In this case, we observed the four big banks in Australia – ANZ, Commonwealth, NAB and Westpac in relation to their profitability, fees and charges, as well as their decision to raise the interest rates beyond the changes by the Reserve Bank of Australia (RBA). In addition, the corporate social responsibility of banks has become a central issue in the public debate around the Global Financial Crisis (GFC).
I believe banks do have social responsibility because of their special position in our society but they also ensure that the banks are profitable and healthy in need to have a stable, efficient and secure banking system. The view from the banks is that they do regard themselves as socially responsible. Therefore they exercise socioeconomic view of the social ...view middle of the document...
That is why AWB knowingly paid bribes to the Iraq government in the form of transport costs.

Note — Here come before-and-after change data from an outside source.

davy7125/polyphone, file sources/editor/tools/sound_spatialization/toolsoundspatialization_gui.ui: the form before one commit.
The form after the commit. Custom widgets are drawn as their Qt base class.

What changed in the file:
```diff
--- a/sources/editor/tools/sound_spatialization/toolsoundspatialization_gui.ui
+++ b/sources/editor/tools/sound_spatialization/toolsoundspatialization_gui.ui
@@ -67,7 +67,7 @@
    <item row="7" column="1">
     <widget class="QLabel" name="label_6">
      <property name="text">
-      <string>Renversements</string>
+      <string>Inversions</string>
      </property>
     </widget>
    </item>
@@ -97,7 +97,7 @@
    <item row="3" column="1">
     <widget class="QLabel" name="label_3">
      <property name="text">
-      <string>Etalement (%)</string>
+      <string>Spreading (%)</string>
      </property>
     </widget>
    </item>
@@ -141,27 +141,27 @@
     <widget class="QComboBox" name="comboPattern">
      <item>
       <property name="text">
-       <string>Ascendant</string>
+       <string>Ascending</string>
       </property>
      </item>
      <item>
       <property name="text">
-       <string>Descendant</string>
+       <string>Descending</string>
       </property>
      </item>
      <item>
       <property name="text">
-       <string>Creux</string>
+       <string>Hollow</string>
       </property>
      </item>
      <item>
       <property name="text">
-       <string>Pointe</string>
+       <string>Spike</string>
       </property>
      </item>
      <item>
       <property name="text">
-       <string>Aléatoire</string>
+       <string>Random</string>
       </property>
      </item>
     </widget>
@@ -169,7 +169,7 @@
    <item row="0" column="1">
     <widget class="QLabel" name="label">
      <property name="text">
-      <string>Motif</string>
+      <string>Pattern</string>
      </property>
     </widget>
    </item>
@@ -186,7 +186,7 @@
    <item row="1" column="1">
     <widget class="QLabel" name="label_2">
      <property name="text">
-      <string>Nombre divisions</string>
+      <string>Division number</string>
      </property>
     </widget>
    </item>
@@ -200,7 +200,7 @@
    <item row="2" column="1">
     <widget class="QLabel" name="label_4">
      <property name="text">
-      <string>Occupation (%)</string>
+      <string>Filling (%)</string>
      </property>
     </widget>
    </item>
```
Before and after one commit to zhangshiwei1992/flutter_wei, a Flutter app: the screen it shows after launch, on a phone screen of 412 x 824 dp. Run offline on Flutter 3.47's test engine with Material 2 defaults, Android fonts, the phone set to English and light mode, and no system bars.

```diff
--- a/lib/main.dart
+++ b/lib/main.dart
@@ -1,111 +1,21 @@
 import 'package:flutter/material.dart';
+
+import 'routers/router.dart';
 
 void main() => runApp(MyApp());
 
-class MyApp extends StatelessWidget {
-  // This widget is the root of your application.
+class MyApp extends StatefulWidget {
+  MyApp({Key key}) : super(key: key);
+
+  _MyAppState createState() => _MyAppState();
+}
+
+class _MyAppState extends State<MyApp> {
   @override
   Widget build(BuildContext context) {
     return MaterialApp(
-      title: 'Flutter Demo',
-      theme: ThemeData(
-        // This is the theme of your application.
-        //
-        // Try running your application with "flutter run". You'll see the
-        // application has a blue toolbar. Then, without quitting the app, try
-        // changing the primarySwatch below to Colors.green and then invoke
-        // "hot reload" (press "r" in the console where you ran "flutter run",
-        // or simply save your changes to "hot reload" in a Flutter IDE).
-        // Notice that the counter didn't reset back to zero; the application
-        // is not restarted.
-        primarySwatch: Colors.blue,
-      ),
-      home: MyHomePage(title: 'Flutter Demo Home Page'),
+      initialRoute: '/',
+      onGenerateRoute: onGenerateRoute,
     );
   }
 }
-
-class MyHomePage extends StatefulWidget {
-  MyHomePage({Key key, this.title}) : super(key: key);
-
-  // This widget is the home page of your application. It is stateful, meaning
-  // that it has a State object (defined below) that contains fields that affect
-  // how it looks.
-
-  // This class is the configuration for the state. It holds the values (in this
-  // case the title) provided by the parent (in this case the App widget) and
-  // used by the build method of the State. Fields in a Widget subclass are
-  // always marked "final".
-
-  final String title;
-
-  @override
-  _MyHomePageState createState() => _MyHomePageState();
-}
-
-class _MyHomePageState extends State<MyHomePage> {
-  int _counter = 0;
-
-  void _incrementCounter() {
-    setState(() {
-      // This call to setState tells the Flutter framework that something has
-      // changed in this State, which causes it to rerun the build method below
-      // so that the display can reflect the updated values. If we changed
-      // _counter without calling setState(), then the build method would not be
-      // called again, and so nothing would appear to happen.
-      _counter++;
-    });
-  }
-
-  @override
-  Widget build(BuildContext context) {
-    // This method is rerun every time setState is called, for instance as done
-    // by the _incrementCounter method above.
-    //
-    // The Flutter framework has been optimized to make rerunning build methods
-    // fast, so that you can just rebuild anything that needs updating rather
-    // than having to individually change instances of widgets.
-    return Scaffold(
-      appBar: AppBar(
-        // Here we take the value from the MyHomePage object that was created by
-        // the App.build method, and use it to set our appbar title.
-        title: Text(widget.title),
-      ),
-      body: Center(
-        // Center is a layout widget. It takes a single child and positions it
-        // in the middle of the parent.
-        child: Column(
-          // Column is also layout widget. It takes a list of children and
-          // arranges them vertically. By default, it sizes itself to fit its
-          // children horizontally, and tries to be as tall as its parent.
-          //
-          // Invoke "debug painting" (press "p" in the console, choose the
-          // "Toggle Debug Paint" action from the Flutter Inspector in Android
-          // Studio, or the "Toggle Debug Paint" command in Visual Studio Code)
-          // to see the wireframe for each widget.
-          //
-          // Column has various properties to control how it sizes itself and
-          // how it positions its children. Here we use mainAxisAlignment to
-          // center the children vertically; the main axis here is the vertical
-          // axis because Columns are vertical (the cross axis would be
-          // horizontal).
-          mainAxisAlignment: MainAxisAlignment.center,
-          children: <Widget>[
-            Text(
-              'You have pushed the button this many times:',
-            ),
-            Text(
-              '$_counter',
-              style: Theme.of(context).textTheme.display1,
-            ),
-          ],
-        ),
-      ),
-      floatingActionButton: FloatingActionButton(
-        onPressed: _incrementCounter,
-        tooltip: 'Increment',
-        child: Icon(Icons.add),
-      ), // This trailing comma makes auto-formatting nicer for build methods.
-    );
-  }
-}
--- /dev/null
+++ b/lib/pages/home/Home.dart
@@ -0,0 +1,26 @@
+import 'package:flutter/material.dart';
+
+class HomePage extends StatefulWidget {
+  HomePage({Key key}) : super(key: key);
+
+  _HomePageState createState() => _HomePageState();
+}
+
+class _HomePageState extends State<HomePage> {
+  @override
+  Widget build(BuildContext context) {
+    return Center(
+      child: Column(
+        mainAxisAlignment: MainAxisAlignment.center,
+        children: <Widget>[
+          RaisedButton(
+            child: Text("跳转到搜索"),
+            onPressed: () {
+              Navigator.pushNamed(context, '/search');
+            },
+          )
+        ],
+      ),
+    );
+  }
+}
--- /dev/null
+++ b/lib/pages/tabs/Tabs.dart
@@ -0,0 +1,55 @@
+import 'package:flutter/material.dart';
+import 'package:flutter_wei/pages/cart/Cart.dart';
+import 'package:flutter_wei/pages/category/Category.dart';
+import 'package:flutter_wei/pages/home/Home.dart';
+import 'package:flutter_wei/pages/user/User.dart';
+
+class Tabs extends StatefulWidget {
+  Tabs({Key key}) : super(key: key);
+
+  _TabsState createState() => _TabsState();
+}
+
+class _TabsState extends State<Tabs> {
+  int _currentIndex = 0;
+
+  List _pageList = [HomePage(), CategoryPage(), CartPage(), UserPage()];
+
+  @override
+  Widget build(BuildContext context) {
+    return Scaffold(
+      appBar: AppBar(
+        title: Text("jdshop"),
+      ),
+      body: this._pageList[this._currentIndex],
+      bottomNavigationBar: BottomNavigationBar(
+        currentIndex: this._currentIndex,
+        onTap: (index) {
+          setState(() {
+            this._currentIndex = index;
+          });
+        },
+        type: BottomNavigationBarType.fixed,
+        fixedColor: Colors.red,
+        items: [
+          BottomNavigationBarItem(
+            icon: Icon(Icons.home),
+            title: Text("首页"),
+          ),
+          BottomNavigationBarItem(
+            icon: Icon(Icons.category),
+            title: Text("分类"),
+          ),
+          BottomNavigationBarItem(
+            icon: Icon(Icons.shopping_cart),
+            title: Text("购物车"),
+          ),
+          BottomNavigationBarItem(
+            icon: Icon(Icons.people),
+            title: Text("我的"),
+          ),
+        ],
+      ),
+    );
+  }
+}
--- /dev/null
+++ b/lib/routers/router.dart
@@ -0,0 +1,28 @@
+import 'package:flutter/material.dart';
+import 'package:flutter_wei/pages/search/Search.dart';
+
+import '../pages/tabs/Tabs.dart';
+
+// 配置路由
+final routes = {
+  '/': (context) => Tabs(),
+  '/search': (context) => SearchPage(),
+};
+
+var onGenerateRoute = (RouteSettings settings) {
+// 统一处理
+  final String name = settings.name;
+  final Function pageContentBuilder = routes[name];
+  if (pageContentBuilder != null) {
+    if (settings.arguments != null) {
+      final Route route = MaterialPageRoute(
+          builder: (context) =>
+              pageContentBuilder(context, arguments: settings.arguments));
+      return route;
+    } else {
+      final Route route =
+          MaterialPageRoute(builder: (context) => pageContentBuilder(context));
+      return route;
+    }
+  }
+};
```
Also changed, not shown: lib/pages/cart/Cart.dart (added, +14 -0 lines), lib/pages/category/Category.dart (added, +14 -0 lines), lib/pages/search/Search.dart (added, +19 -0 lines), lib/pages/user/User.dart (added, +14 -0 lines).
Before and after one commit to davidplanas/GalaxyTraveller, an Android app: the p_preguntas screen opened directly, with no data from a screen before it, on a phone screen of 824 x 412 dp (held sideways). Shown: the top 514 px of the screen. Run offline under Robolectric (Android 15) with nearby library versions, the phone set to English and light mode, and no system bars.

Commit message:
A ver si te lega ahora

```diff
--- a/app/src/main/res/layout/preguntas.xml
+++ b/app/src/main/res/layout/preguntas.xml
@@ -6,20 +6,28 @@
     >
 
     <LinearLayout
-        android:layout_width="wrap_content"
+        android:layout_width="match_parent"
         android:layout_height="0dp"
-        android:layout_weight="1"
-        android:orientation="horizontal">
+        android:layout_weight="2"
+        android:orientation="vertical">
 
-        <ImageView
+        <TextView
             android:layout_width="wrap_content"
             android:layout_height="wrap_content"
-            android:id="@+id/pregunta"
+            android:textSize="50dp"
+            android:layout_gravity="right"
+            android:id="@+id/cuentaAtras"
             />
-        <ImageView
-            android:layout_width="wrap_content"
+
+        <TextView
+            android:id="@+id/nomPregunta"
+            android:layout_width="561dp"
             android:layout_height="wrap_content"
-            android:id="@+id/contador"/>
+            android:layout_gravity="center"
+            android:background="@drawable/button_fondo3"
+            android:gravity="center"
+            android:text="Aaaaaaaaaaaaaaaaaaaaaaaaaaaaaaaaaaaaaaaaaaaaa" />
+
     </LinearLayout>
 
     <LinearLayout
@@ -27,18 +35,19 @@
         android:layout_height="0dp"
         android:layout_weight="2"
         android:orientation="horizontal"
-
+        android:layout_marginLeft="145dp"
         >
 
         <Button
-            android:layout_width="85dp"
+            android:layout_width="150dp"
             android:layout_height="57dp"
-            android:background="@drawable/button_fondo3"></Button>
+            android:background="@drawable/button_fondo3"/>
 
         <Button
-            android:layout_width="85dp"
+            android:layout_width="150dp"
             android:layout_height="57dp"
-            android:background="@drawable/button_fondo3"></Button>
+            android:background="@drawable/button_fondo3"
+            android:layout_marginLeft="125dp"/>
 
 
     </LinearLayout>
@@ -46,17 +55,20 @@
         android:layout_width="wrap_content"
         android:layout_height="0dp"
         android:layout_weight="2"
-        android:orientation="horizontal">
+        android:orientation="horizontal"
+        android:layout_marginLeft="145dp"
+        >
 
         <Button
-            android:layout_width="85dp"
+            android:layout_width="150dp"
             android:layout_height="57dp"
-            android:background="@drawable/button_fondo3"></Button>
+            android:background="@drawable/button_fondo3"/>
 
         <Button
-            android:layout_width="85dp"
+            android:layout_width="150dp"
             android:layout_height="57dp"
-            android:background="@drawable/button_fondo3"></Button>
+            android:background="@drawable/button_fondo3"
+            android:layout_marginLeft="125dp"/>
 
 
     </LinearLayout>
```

Another factor would be the lack of openness and frankness in AWB’s dealing with the Australian Government and the United Nations because at no time did AWB tell the Australian Government or the United Nations of its true arrangements with Iraq.
Discussion Question 3
As analyzed from the textbook. Concentration of effect and consensus of wrong are the characteristics that determine issue intensity faced by the AWB’s employees.
In our case, other factors namely individual characteristics and organizational culture could also be involved. As studied in the course, individual characteristics are all about values which represent basic convictions between what is right and wrong. Therefore we can correlate as AWB’s employees knowingly bribed the Iraq government although it was wrong and unethical. Organizational culture is also one of the factors since culture of any organization influence ethical behavior. This can be concluded when Andrew Lindberg was appointed managing director of AWB in April 2000, AWB continued its trade with Iraq in spite the increase in trucking fees or transport cost.
Discussion Question 4
I would say Andrew Linderberg’s leadership was unethical. In april 2000, he was appointed as the new managing director of AWB. Despite knowing the transaction between AWB and Iraq Grains Boards (IBA) were dishonestly structured by AWB, he agreed to continue the trade with IBA.
My recommendation would be as soon he gets to know about the situation he should have stopped all the transactions between two organizations and should have refused to cover transport cost for the wheat similarly to what Canadian Wheat Board did back in January 2000.